October 11 was National Coming Out Day, and what better way to celebrate it by appreciating the people in the limelight to publicly declare their sexual orientation to the world? Here are five celebrities that came out this year.


Trey Pearson — Christian Music Singer

“Everyday Sunday’s” Trey Pearson shook Christian music fans back in June after releasing an open letter to fans, friends and family to tell everyone that he is gay.

“Happy #NationalComingOutDay!” he wrote today on Facebook. “I suppose this is my first. I hope my voice can give strength for others that haven't been able to come out yet, and also for those that have. Thanks for all of the love. I wish I could tell you how much strength it has given me in this season.”

He received mixed responses once coming out, with some fans praising him for his courage while others chose to “mourn” and ask for repentance.

“I had never before admitted to myself that I was gay, let alone to anyone else,” he wrote at the time. “I never wanted to be gay. I was scared of what God would think and what all of these people I loved would think about me; so it never was an option for me.”


Aubrey Plaza — “Parks and Recreation” Actress

From “Parks and Recreation” to “Mike and Dave Need Wedding Dates,” Aubrey Plaza is known as an actress and comedian, often playing the roles of openly blunt characters. So there was little surprise when she candidly came out as bisexual in an interview with The Advocate back in July.

"Girls are into me — that’s no secret,” she said after being asked if she gets hit on be women. “Hey, I’m into them too. I fall in love with girls and guys. I can’t help it."

Also in the interview, Plaza admitted she had a crush on co-star Natasha Lyonne, despite the fact that Lyonne is straight in real life.

“[Taking on the role of a lesbian] was less about pretending to be a lesbian and more about portraying a human being with a massive crush on Natasha Lyonne’s character,” she said. “Natasha’s a friend, and she called me up, like, ‘Do you want to come do a movie and make out with me?’ I have a major crush on her in real life, so it was fun.”


David Hernandez — “American Idol” Finalist

Just last month, 33-year-old “American Idol” finalist David Hernandez came out of the closet as gay.

"It was really cool to be part of that turn in history and to be able to celebrate and be on the right side of it" Hernandez said. "It was also incredible to sing next to two of my favorite artists, John Legend and Adam Levine."

And with his sexuality out in the open, Hernandez can just focus on his next full-length album, followed by a tour.

"Love yourself and be who you are unapologetically," he encouraged fans. "If you are going through dark times, I promise you will get through. Hurting yourself or others is never the way to solve your issues and there is always help out there, you just have to ask."


Charlie Carver — “Teen Wolf” Actor

Known in the past for his child-star role with his twin brother on “Desperate Housewives” and more recently “Teen Wolf,” actor Charlie Carver claims he’s never “really ever been in” the closet — but his homosexuality comes as a surprise to most of his fans anyways.

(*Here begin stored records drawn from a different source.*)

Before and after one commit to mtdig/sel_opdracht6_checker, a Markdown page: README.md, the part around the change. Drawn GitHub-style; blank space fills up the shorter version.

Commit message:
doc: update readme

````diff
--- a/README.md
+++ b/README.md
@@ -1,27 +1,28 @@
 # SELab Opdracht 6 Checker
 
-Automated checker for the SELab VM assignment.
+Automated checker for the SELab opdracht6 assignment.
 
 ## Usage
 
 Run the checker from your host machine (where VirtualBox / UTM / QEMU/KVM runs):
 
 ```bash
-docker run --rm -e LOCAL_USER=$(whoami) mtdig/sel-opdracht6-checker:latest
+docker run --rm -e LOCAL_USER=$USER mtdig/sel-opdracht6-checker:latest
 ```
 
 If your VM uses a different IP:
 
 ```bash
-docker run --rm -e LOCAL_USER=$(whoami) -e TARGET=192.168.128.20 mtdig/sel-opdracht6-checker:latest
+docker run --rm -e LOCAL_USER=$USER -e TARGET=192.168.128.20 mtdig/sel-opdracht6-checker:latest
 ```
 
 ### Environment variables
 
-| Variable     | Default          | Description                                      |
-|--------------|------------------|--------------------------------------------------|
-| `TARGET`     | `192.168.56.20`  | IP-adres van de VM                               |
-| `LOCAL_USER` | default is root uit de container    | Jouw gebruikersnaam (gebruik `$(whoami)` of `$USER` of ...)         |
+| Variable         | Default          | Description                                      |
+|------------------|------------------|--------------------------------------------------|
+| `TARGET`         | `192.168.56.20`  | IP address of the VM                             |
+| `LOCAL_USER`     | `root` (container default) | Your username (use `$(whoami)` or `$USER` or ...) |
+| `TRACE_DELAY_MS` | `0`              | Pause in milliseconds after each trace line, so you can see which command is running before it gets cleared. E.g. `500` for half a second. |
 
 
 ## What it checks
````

Back in January, Carver took to Instagram with a photo of the text “Be who you needed when you were younger.” In the image description, he told a story of how he came to terms with his sexuality.

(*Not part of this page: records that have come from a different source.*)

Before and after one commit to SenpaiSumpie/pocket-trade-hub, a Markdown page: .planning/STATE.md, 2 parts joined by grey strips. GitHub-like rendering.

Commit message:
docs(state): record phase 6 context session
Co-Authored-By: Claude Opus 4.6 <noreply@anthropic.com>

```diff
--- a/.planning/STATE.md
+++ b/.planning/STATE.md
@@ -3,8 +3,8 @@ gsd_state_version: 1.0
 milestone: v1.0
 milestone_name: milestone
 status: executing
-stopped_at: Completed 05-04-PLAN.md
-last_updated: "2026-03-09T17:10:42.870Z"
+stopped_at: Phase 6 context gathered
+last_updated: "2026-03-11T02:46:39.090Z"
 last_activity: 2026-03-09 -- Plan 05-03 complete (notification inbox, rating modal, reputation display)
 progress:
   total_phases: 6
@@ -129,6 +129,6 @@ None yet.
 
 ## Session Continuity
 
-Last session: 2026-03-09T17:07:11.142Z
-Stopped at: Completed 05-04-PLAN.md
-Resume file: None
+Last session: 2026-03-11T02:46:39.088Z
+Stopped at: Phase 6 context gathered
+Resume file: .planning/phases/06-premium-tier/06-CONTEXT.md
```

Feeling like he was different from the other boys, he experienced “feelings of despair and alienation, ending in a climax of saying three words out loud: ‘I am gay.’”

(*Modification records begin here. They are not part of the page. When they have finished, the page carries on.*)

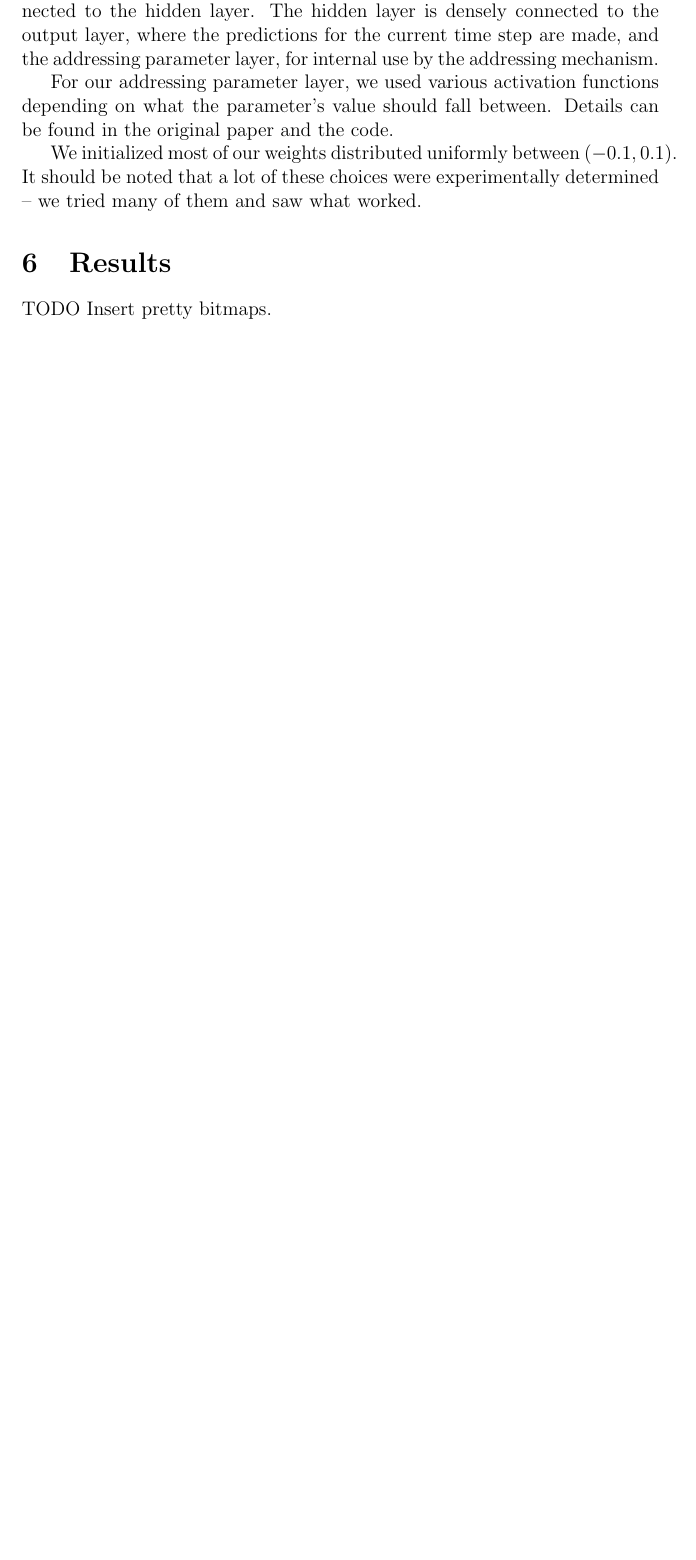
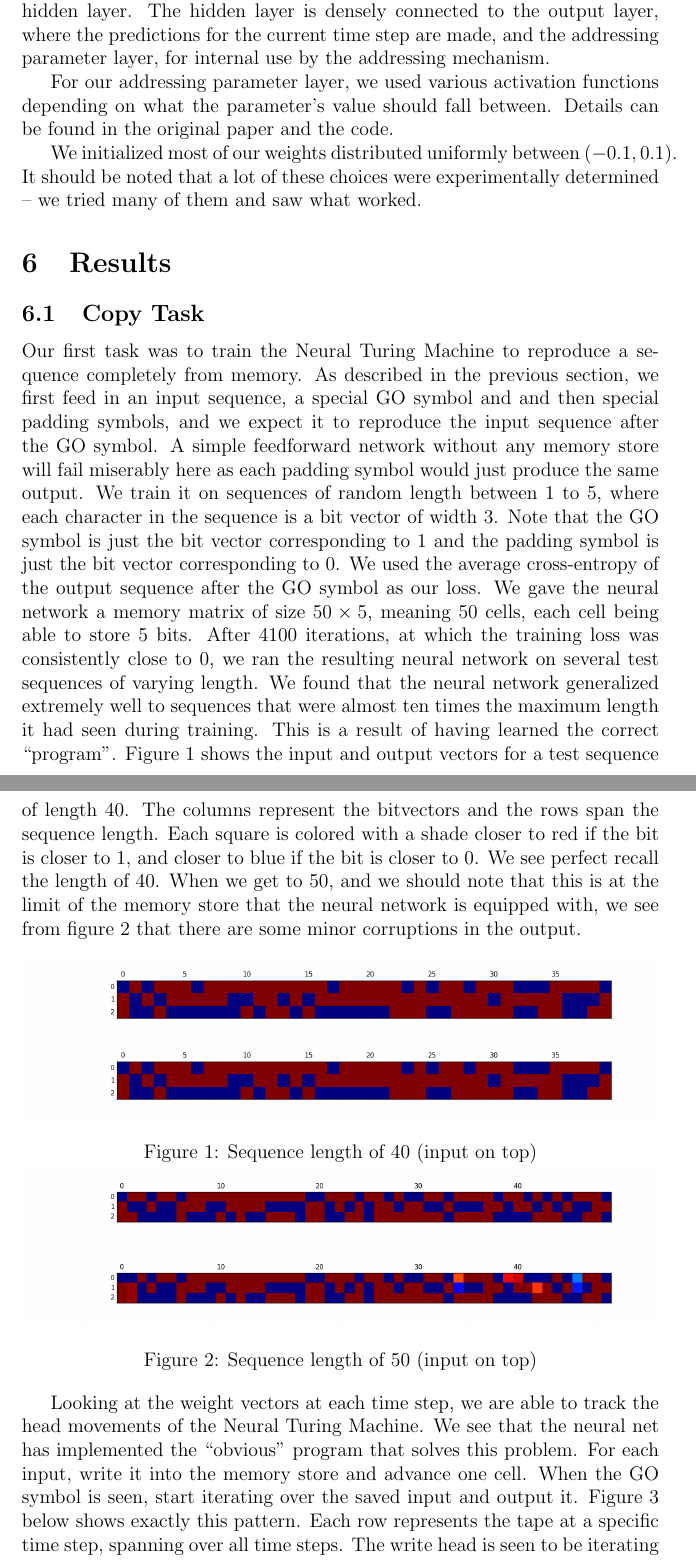
Before and after one commit to yeoedward/Neural-Turing-Machine, a LaTeX paper (report/report.tex): part of page 8 of 9 before the commit and two parts of pages 8 and 9 of 11 after it, the two joined at a grey line, cut so that both start at the same text, the shorter picture padded with empty space. Compiled offline with pdfLaTeX.

Commit message:
Wrote copy task section in report

```diff
--- a/report/report.tex
+++ b/report/report.tex
@@ -10,7 +10,8 @@
 \date{\today}
 
 \documentclass[12pt]{article}
-\usepackage{amsmath}
+\usepackage{amsmath, graphicx}
+\graphicspath{{../images/copy_task/}}
 
 \begin{document}
 \maketitle
@@ -291,7 +287,8 @@ as its output approaches either $0$ or $1$, making it less trainable by gradient
 descent. It is still used though in output layers if the range needs to be between
 $0$ and $1$.
 
-The inputs for the current time step and read vectors are densely connected to the
+The inputs for the current time step and read vectors (containing state read off
+memory from the previous time step) are densely connected to the
 hidden layer. The hidden layer is densely connected to the output layer, where the
 predictions for the current time step are made, and the addressing parameter layer,
 for internal use by the addressing mechanism.
@@ -306,4 +303,49 @@ tried many of them and saw what worked.
 
 \section{Results}\label{results}
 
-TODO Insert pretty bitmaps.
+\subsection{Copy Task}
+
+Our first task was to train the Neural Turing Machine to reproduce a sequence
+completely from memory. As described in the previous section, we first feed in
+an input sequence, a special GO symbol and and then special padding symbols,
+and we expect it to reproduce the input sequence after the GO symbol.
+A simple feedforward network without any memory store will fail miserably
+here as each padding symbol would just produce the same output.
+We train it on sequences of random length between 1 to 5, where each character
+in the sequence is a bit vector of width 3. Note that the GO symbol is just the
+bit vector corresponding to $1$ and the padding symbol is just the bit vector
+corresponding to $0$. We used the average cross-entropy
+of the output sequence after the GO symbol as our loss. We gave the neural
+network a memory matrix of size $50 \times 5$, meaning 50 cells, each cell being
+able to store 5 bits. After 4100 iterations, at which the training loss was
+consistently close to 0, we ran the resulting neural network on several test
+sequences of varying length. We found that the neural network generalized
+extremely well to sequences that were almost ten times the maximum length
+it had seen during training. This is a result of having learned the correct
+``program". Figure 1 shows the input and output vectors for a test sequence
+of length $40$. The columns represent the bitvectors and the rows span
+the sequence length. Each square is colored with a shade closer to red if the
+bit is closer to 1, and closer to blue if the bit is closer to 0.
+We see perfect recall the length of 40. When we get to 50, and we should
+note that this is at the limit of the memory store that the neural network
+is equipped with, we see from figure 2 that there are some minor corruptions
+in the output.
+
+\begin{figure}[h]
+\includegraphics[width=\textwidth]{inputs40}
+\includegraphics[width=\textwidth]{outputs40}
+\caption{Sequence length of 40 (input on top)}
+\includegraphics[width=\textwidth]{inputs50}
+\includegraphics[width=\textwidth]{outputs50}
+\caption{Sequence length of 50 (input on top)}
+\end{figure}
+
+Looking at the weight vectors at each time step, we are able to track
+the head movements of the Neural Turing Machine. We see that the neural net has
+implemented the ``obvious" program that solves
+this problem. For each input, write it into the memory store and advance one cell.
+When the
+GO symbol is seen, start iterating over the saved input and output it.
+Figure 3 below shows exactly this pattern. Each row represents the tape
+at a specific time step, spanning over all time steps. The write head is seen to
+be iterating until it has written 30 characters. Meanwhile the read head stays
```
Also changed, not shown: report/report.tex (31 more changed lines).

“They rang true, and I hated myself for them,” he continued. “It would take me a few years before I could repeat them to anyone else, in the meantime turning the phrase over and over in my mouth until I felt comfortable and sure enough to let the words pour out again, this time to my family.”


Brian Anderson — Professional Skateboarder

Just last month, Professional Skateboarder Brian Anderson shocked the skateboarding community by being one of the first legendaries to come out as gay.

“Hearing ‘faggot’ all the time made me think at a young age that it was really dangerous to talk about it,” he said in an interview with Vice Sports. “I figured out how to balance it to where nobody questioned it and I was a big tough skateboarder, of course they’re not going to question that. Nobody thought anything.”

Despite his fears, his friends and family were overwhelmingly supportive.

“It’s about skateboarding,” said Jake Phelps, Editor-In-Chief of Thrasher Magazine, at the time of the Vice Sports interview. “Who gives a fuck if you’re gay.”